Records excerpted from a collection
· · · · · · ·

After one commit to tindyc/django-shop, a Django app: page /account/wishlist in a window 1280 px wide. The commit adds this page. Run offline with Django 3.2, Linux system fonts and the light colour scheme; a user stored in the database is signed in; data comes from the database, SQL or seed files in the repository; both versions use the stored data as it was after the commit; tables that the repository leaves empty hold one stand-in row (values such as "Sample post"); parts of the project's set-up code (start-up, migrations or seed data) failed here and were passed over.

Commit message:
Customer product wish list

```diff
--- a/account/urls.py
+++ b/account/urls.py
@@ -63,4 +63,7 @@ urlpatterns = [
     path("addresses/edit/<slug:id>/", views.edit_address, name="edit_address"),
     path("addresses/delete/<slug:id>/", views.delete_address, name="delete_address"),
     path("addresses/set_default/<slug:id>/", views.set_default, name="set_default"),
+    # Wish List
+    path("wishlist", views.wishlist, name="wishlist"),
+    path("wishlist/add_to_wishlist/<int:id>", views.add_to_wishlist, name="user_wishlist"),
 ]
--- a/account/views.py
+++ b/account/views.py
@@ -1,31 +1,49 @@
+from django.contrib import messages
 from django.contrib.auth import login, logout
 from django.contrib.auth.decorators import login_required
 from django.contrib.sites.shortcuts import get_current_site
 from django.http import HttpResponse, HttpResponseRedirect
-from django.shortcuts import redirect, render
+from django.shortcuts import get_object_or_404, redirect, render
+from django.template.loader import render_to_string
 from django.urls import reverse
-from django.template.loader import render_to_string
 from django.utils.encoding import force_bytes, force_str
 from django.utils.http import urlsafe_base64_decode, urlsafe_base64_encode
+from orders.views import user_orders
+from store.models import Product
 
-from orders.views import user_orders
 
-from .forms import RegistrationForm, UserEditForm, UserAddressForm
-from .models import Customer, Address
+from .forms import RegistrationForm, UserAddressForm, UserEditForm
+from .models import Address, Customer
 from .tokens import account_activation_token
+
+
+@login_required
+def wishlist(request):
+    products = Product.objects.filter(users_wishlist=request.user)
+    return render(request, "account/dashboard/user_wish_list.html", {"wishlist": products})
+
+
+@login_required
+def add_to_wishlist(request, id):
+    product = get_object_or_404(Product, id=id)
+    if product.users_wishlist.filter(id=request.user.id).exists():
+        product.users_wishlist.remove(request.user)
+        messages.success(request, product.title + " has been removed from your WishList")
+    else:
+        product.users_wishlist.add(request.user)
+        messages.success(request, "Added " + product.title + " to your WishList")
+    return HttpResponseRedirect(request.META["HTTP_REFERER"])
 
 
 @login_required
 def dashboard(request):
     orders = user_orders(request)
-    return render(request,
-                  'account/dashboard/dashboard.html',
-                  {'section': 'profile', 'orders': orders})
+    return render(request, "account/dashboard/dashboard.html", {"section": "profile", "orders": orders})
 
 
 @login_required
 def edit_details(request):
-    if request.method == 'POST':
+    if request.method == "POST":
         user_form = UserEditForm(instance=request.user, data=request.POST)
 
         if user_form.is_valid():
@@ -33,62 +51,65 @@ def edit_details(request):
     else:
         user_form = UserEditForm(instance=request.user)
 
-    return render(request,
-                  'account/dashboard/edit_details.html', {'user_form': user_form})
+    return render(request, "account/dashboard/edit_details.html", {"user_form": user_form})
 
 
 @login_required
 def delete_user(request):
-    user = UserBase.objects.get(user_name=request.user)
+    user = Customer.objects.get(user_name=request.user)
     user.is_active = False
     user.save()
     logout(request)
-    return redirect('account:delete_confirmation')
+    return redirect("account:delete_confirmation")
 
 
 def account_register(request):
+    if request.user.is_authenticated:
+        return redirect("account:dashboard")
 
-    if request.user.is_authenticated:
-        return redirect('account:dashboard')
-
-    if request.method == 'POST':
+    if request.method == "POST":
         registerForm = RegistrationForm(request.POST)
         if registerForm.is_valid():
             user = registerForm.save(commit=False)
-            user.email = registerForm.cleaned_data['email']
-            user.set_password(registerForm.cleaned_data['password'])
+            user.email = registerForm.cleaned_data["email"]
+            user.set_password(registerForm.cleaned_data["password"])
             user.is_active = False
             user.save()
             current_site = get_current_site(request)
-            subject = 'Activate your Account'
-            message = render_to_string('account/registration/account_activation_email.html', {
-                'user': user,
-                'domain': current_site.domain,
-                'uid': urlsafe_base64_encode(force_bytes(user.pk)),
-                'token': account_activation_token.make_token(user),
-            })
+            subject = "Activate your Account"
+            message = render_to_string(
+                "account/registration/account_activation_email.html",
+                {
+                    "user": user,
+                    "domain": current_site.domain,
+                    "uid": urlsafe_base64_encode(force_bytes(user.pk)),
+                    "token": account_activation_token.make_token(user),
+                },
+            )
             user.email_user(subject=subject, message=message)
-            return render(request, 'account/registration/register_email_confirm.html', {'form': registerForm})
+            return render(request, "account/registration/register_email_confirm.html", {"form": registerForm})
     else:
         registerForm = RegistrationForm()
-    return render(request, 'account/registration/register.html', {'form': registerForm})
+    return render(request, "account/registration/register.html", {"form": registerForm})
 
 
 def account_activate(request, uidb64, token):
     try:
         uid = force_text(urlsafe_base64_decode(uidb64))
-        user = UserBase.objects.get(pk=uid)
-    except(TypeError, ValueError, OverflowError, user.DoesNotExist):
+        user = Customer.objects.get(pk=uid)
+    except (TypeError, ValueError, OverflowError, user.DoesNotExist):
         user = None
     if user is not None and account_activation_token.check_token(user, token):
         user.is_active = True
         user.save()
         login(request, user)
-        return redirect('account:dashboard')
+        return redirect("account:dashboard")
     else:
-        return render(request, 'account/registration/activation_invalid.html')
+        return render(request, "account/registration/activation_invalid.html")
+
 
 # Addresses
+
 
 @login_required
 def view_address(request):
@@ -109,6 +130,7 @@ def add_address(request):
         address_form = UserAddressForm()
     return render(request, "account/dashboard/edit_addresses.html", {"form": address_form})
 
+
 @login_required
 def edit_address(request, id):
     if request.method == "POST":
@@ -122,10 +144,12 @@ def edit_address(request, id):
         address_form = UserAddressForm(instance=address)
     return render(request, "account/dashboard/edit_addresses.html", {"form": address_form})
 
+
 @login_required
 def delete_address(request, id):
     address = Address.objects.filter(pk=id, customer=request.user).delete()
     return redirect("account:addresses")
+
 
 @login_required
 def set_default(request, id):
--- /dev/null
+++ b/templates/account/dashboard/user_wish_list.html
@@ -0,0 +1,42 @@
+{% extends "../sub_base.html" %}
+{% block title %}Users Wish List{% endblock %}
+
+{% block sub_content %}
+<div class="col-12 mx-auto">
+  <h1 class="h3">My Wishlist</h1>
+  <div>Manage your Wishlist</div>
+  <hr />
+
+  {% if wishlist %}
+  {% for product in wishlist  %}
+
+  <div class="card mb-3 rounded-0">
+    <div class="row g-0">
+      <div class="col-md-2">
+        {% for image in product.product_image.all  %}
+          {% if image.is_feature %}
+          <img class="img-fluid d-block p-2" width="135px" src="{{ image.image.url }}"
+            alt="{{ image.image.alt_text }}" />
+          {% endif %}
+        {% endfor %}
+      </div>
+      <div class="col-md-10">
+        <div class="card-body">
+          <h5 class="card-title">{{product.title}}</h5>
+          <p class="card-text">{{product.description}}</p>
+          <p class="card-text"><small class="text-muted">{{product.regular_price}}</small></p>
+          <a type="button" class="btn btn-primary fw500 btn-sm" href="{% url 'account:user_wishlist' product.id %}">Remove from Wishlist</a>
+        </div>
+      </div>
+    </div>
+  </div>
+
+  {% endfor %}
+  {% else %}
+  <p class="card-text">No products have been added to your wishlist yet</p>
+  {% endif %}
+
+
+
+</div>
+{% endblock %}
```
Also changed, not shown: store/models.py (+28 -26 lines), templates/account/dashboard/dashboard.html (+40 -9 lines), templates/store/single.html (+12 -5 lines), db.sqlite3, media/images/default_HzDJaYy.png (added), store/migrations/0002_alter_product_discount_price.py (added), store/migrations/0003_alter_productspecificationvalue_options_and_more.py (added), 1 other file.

· · · · · · ·

If a line in the entries contains the word "title", copy that line out.

+        messages.success(request, product.title + " has been removed from your WishList")
+        messages.success(request, "Added " + product.title + " to your WishList")
+{% block title %}Users Wish List{% endblock %}
+          <h5 class="card-title">{{product.title}}</h5>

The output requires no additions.